## ACTIVITY
Copy, from the entries below, each line in which the string "html" appears.

(Front-end code edit data)

◇ ◇ ◇ ◇

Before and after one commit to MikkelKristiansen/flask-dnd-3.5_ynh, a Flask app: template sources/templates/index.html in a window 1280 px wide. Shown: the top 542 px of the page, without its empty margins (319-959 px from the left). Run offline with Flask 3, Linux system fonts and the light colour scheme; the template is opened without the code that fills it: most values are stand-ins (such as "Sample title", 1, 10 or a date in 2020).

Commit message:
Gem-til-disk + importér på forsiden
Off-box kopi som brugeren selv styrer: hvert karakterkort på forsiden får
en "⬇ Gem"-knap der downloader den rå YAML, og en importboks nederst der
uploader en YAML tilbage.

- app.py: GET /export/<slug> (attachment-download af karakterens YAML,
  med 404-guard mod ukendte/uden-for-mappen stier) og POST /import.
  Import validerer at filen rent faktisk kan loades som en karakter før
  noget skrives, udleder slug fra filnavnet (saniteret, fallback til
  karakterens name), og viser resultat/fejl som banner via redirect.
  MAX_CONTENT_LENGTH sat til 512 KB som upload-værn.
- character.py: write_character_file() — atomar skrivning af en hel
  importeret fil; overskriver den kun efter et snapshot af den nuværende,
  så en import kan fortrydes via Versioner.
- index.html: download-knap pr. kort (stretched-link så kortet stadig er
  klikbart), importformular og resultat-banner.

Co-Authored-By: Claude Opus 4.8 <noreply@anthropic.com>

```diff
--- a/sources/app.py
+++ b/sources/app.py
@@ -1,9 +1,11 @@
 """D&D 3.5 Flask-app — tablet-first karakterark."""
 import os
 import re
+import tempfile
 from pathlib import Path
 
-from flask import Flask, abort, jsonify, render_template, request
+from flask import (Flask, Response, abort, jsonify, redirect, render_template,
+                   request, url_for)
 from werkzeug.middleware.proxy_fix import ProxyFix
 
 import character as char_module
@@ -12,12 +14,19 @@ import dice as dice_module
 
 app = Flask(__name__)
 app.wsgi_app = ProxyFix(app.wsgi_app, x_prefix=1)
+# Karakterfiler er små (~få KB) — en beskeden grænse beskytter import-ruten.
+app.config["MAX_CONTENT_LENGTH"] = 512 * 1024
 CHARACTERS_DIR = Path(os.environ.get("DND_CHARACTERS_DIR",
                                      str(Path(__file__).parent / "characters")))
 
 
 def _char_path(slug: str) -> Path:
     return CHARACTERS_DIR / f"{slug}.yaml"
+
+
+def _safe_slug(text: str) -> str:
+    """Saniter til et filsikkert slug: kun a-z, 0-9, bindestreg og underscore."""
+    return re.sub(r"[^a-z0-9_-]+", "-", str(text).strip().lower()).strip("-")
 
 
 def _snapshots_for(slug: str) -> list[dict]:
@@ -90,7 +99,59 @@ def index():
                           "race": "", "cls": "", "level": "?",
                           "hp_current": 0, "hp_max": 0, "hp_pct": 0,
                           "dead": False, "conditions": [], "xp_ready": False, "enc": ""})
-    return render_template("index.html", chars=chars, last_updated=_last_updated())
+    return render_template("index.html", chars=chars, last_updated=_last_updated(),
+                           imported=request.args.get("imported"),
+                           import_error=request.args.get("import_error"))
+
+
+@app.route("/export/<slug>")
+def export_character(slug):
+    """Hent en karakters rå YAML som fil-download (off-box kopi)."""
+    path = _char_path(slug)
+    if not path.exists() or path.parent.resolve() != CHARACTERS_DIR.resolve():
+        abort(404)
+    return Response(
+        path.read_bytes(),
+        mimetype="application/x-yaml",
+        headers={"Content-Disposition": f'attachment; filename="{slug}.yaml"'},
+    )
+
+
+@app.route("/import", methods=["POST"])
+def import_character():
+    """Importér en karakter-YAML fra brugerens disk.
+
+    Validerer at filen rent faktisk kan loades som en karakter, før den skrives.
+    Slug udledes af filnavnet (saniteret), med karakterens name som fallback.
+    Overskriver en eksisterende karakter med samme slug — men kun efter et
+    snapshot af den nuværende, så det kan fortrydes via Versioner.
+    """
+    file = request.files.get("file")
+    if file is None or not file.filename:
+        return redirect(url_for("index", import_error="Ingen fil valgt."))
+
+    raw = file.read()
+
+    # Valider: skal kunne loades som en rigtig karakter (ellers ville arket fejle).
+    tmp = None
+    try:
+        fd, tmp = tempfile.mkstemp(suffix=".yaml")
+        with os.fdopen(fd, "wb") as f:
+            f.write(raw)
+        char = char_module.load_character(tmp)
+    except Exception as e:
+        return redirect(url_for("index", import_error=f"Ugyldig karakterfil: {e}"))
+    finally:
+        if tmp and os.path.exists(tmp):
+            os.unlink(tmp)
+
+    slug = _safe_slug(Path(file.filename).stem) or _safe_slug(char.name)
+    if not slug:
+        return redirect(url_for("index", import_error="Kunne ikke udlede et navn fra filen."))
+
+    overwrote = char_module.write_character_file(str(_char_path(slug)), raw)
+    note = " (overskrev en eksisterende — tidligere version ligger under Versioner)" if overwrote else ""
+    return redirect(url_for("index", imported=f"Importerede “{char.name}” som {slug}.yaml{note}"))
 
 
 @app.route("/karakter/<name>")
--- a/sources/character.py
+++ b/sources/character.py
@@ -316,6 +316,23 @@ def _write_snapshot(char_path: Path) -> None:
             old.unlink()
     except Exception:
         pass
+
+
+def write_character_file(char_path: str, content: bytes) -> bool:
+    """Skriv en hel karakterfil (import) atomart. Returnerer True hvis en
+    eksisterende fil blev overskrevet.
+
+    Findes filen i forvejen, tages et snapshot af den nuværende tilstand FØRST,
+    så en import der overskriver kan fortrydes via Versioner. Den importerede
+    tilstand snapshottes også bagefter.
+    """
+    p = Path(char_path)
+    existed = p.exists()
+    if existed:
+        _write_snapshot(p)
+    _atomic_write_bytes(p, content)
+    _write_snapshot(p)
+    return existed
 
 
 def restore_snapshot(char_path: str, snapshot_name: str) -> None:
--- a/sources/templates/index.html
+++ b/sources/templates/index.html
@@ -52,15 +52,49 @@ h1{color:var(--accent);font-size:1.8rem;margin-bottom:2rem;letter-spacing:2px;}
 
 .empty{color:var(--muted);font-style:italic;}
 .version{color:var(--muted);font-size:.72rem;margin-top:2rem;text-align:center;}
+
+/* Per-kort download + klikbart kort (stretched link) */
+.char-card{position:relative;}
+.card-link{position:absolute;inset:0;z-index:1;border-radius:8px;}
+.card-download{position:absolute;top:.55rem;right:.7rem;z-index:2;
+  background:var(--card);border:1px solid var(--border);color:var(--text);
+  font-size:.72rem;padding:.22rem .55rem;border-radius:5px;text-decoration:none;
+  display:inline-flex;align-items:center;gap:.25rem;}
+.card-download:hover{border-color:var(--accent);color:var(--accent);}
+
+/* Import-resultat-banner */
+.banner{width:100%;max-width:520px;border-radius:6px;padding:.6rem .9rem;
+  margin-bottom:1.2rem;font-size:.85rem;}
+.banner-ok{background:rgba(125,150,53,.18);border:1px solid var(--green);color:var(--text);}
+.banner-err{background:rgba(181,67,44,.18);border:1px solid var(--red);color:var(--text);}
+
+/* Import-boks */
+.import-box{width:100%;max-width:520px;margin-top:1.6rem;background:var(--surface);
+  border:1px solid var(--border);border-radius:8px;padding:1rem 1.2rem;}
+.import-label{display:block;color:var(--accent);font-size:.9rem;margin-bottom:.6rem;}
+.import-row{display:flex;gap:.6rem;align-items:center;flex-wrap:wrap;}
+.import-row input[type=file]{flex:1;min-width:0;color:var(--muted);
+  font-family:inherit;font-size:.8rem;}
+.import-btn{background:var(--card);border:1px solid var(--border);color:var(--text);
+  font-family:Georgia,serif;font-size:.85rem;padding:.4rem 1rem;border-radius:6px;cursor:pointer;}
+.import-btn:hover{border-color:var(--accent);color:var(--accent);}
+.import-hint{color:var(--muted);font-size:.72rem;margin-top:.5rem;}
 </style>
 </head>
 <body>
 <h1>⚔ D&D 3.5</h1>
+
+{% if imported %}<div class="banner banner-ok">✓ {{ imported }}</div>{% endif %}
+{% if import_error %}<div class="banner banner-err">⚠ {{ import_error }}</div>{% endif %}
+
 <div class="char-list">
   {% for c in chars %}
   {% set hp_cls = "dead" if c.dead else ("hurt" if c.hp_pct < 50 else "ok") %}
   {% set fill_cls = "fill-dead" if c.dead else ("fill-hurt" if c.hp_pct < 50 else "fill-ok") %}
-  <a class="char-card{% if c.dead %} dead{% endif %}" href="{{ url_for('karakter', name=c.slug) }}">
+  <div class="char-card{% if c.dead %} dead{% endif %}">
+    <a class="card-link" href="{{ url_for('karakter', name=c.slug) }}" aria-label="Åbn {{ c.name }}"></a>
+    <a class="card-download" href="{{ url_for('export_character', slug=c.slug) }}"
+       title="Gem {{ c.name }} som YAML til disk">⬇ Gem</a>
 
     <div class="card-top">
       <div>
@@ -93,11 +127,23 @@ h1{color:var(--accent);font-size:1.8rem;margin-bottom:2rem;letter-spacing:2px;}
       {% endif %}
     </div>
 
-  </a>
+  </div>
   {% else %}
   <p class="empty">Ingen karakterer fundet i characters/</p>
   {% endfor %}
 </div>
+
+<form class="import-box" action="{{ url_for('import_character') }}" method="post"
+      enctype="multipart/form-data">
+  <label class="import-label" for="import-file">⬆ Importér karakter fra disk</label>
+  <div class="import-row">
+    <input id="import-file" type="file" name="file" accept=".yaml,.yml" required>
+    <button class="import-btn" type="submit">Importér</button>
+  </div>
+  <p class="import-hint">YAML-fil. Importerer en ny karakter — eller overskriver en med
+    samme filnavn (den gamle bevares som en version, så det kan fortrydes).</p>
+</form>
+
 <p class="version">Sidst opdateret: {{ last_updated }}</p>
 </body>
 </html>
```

◇ ◇ ◇ ◇

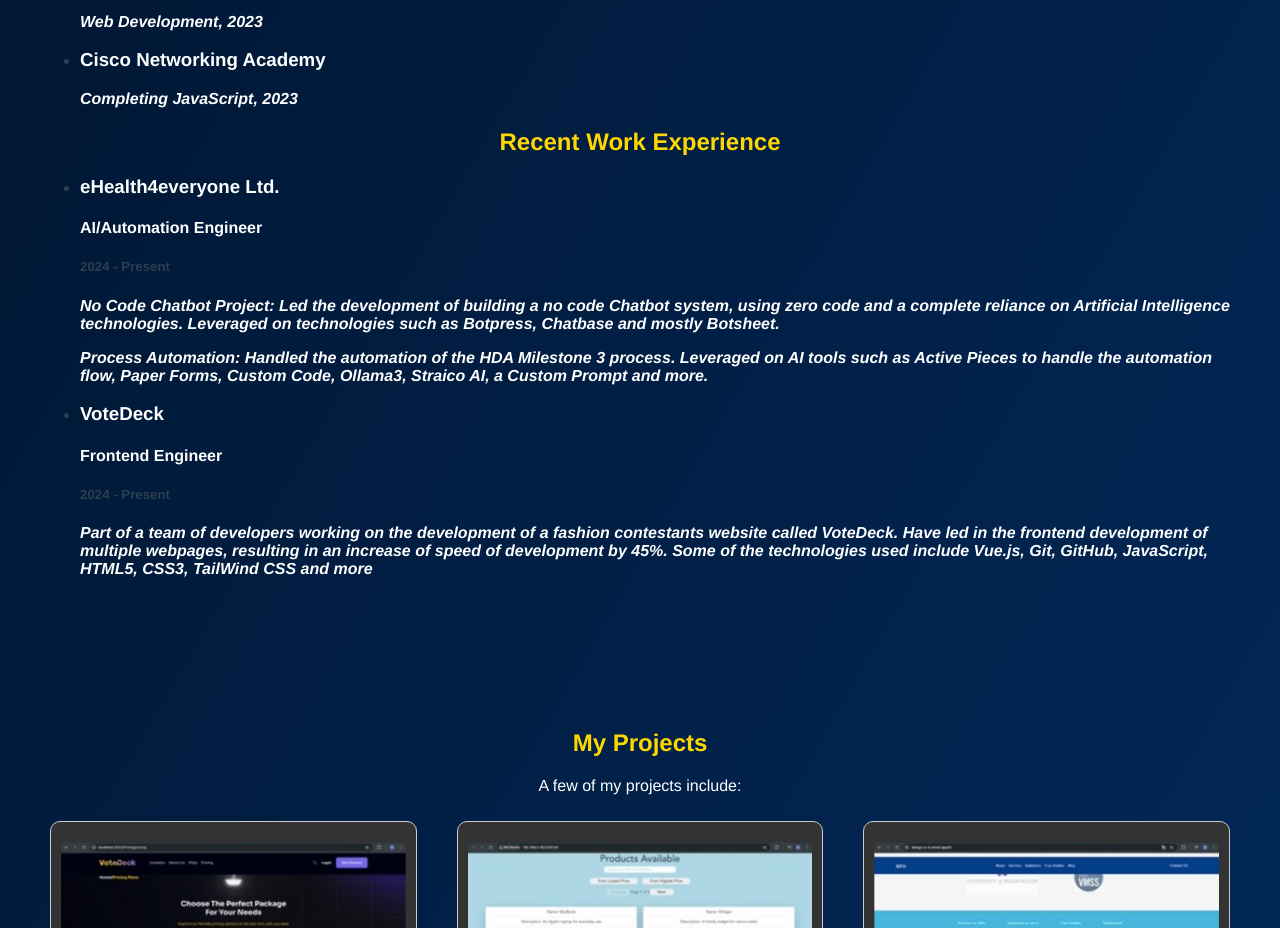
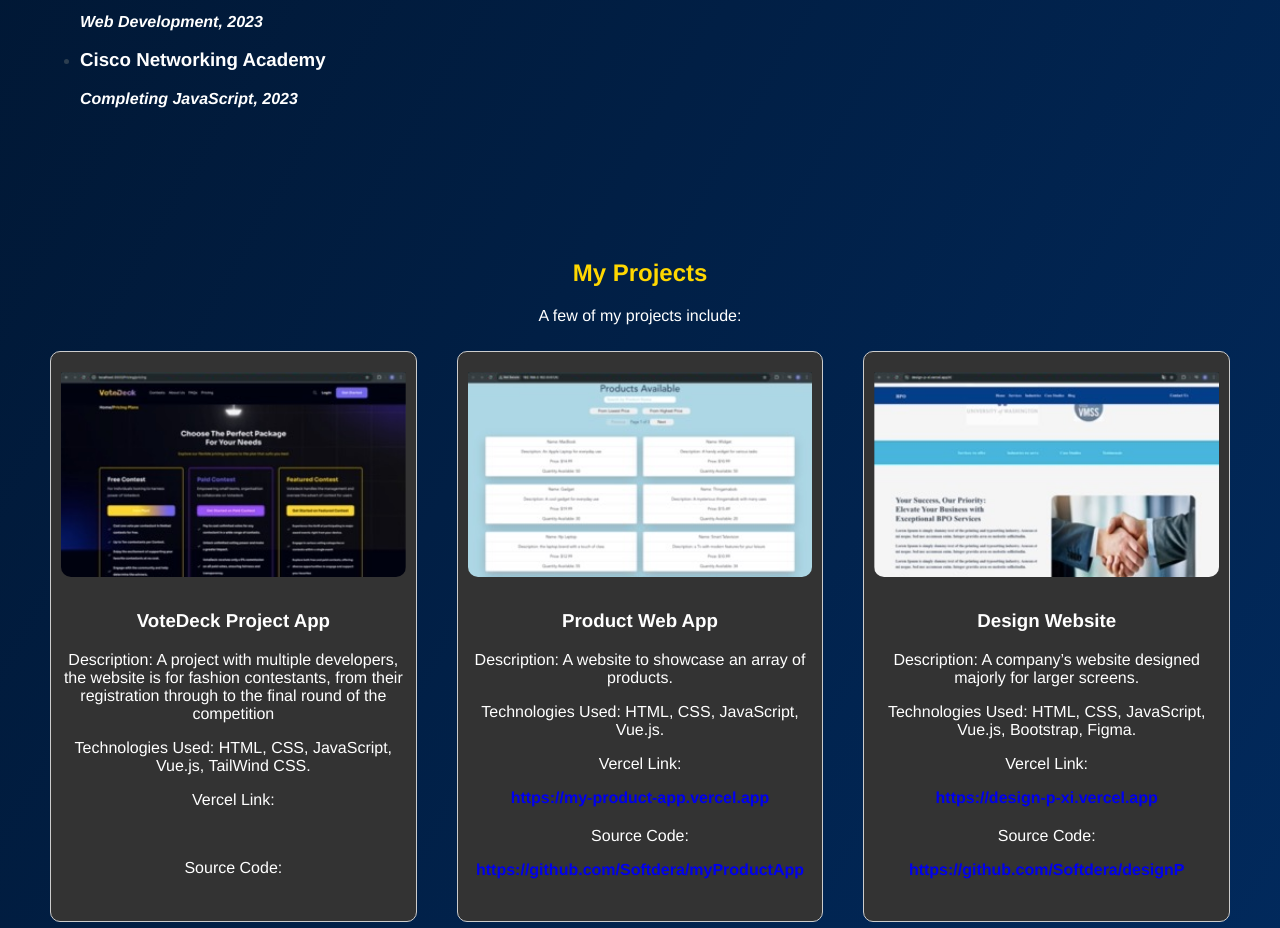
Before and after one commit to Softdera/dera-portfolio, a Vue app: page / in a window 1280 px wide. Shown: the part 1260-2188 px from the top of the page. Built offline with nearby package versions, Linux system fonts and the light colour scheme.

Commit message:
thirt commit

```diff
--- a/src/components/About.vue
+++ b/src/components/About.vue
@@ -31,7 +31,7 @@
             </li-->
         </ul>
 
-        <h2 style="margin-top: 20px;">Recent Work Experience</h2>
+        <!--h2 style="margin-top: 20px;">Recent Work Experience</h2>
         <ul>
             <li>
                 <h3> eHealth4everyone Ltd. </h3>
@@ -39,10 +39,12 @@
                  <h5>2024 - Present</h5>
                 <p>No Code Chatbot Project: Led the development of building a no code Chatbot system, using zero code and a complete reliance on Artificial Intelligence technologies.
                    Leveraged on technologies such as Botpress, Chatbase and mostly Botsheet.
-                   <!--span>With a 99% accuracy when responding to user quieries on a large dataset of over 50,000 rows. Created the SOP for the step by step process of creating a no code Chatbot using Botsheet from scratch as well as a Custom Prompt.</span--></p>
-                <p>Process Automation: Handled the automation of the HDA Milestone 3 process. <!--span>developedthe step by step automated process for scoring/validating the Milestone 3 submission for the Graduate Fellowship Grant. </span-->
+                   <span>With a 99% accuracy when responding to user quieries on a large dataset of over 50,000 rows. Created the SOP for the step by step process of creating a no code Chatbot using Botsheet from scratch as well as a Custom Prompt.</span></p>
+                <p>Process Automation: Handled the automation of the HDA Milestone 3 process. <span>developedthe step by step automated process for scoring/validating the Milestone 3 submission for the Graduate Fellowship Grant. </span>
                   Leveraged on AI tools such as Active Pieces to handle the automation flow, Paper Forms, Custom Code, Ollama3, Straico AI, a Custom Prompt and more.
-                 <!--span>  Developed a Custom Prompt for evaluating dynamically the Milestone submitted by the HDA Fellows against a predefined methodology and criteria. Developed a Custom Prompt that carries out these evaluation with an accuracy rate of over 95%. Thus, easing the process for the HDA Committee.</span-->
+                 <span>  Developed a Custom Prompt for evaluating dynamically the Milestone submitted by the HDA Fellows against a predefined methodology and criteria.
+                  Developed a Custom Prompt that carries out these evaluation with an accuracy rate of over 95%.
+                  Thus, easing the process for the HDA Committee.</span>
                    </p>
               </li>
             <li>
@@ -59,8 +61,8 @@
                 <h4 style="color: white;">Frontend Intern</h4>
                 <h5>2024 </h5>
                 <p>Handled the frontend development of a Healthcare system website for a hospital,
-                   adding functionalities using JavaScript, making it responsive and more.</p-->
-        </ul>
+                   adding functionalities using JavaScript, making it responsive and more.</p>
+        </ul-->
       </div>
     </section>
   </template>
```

◇ ◇ ◇ ◇

## RESPONSE TO THIS EXERCISE
Before and after one commit to MikkelKristiansen/flask-dnd-3.5_ynh, a Flask app: template sources/templates/index.html in a window 1280 px wide. Shown: the top 542 px of the page, without its empty margins (319-959 px from the left). Run offline with Flask 3, Linux system fonts and the light colour scheme; the template is opened without the code that fills it: most values are stand-ins (such as "Sample title", 1, 10 or a date in 2020).
- index.html: download-knap pr. kort (stretched-link så kortet stadig er
-    return render_template("index.html", chars=chars, last_updated=_last_updated())
+    return render_template("index.html", chars=chars, last_updated=_last_updated(),
--- a/sources/templates/index.html
+++ b/sources/templates/index.html
 </html>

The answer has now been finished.